You can easily use old Windows and DOS programs under Linux with serial port RS232 USB adapters. Finally, I show you how to identify the filestream if you actually have physical RS232 serial ports on a Linux PC.
If you have an old device that uses an RS232 or USB-RS232 connection, and you’re having difficulty getting it to run on your Windows PC due to the old software, you have a chance to get it easily working on your Linux PC using WINE or DOSBox. If you’re not currently running Linux you can use an Ubuntu Live USB stick.

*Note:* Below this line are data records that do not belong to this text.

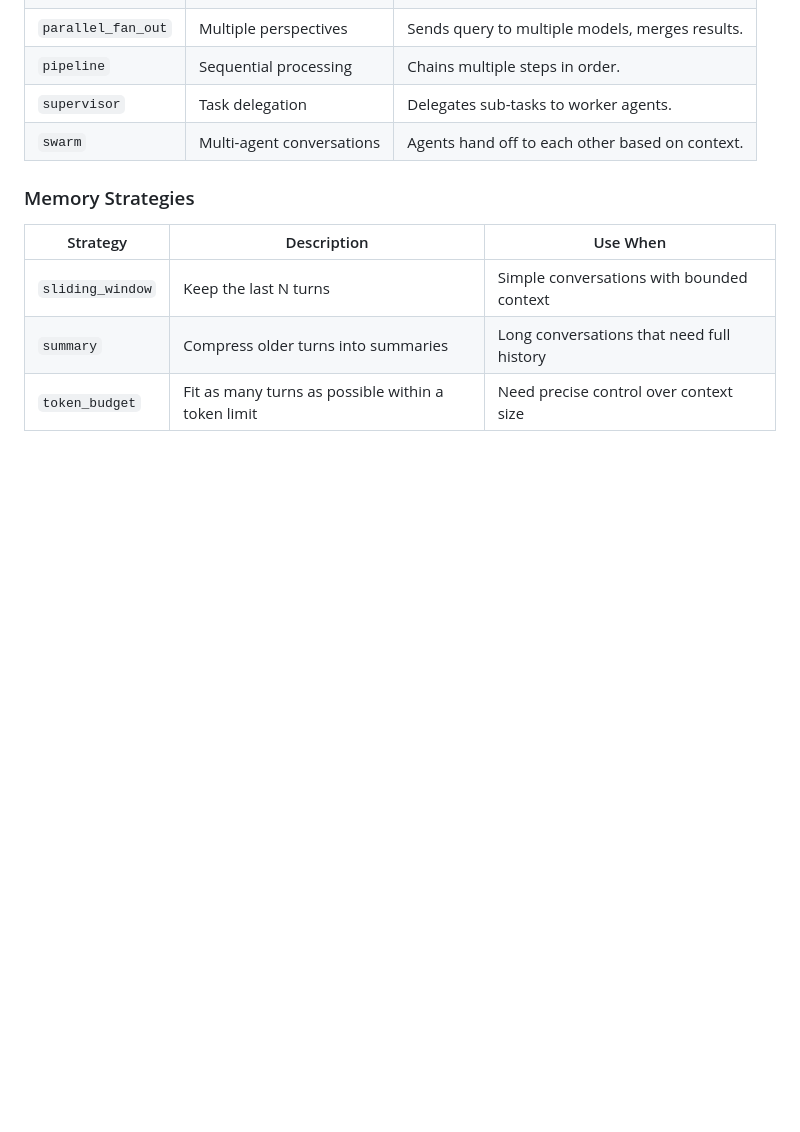
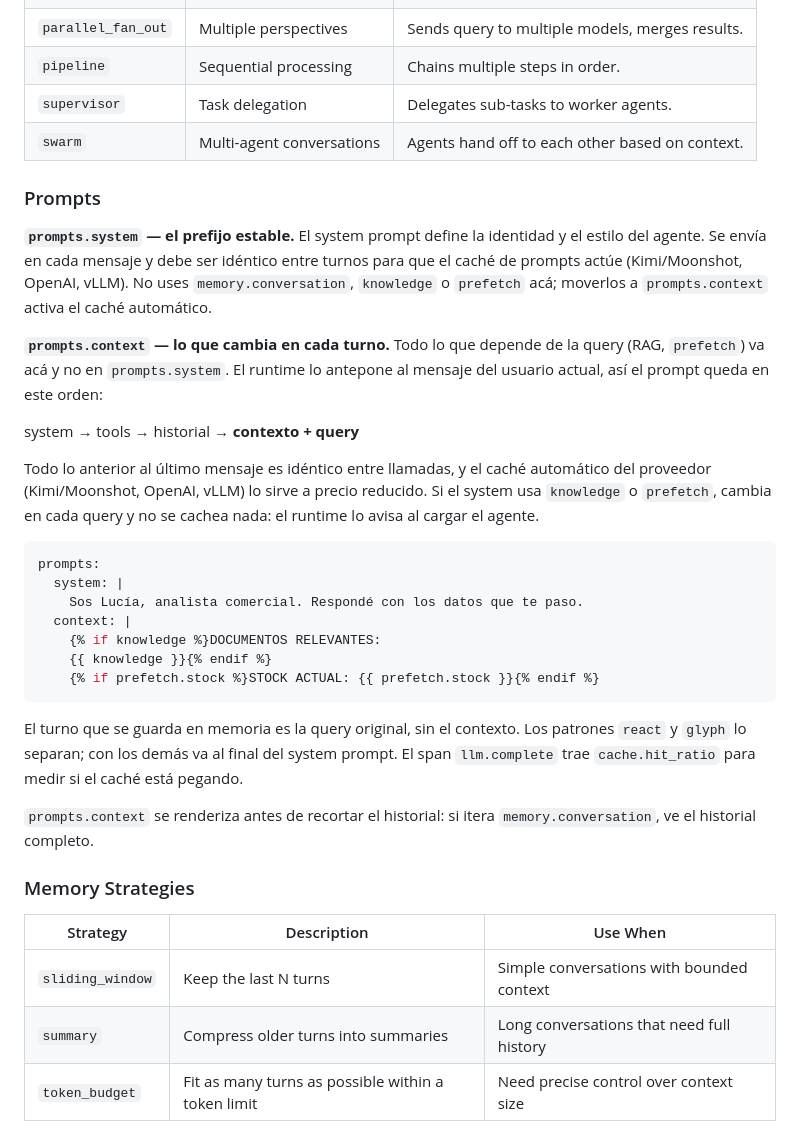
Before and after one commit to monaccode/astromesh, a Markdown page: docs/CONFIGURATION_GUIDE.md, the part around the change. Drawn GitHub-style; blank space fills up the shorter version.

Commit message:
docs: guía de configuración — prompts.context y el orden del prompt para el caché
Co-Authored-By: Claude Opus 5.5 <noreply@anthropic.com>

````diff
--- a/docs/CONFIGURATION_GUIDE.md
+++ b/docs/CONFIGURATION_GUIDE.md
@@ -301,6 +301,40 @@ invierte, la decisión de hacerlo declarativo hay que revisarla.
 | `pipeline` | Sequential processing | Chains multiple steps in order. |
 | `supervisor` | Task delegation | Delegates sub-tasks to worker agents. |
 | `swarm` | Multi-agent conversations | Agents hand off to each other based on context. |
+
+### Prompts
+
+**`prompts.system` — el prefijo estable.** El system prompt define la identidad y el estilo del agente.
+Se envía en cada mensaje y debe ser idéntico entre turnos para que el caché de prompts
+actúe (Kimi/Moonshot, OpenAI, vLLM). No uses `memory.conversation`, `knowledge` o `prefetch` acá;
+moverlos a `prompts.context` activa el caché automático.
+
+**`prompts.context` — lo que cambia en cada turno.** Todo lo que depende de la query (RAG,
+`prefetch`) va acá y no en `prompts.system`. El runtime lo antepone al mensaje del usuario
+actual, así el prompt queda en este orden:
+
+system → tools → historial → **contexto + query**
+
+Todo lo anterior al último mensaje es idéntico entre llamadas, y el caché automático del
+proveedor (Kimi/Moonshot, OpenAI, vLLM) lo sirve a precio reducido. Si el system usa
+`knowledge` o `prefetch`, cambia en cada query y no se cachea nada: el runtime lo avisa al
+cargar el agente.
+
+```yaml
+prompts:
+  system: |
+    Sos Lucía, analista comercial. Respondé con los datos que te paso.
+  context: |
+    {% if knowledge %}DOCUMENTOS RELEVANTES:
+    {{ knowledge }}{% endif %}
+    {% if prefetch.stock %}STOCK ACTUAL: {{ prefetch.stock }}{% endif %}
+```
+
+El turno que se guarda en memoria es la query original, sin el contexto. Los patrones
+`react` y `glyph` lo separan; con los demás va al final del system prompt. El span
+`llm.complete` trae `cache.hit_ratio` para medir si el caché está pegando.
+
+`prompts.context` se renderiza antes de recortar el historial: si itera `memory.conversation`, ve el historial completo.
 
 ### Memory Strategies
 
````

Old program is Windows based:
One-time setup using WINE:
Boot into Ubuntu, in Terminal type
apt install wine sudo adduser $(whoami) dialout
Logout and login again.
Plug in your USB-RS232 adapter. Then type in Terminal
It will probably show up as
Type in Terminal:
ln -s /dev/ttyUSB0 ~/.wine/dosdevices/com1
And your device will be available on the
COM1port in WINE.
Old program is DOS-based:
You can use DOSBox on Linux, Mac, or Windows. leave a comment if you want help for DOSBOX on Windows.
Since DOSBox works on Android, I’m curious if the Bluetooth to serial port adapters can be made to work in an analogous way from Android DOSBox.
Identify filestreams of physical serial ports on Linux
This is only for if you’re using a motherboard or plugin card 9-pin / 25-pin RS232/RS485 port. StarTech makes some good PCI cards with 2, 4, or 8 RS232 ports that are Linux-friendly.
apt install setserial setserial -g /dev/ttyS* | grep -v unknown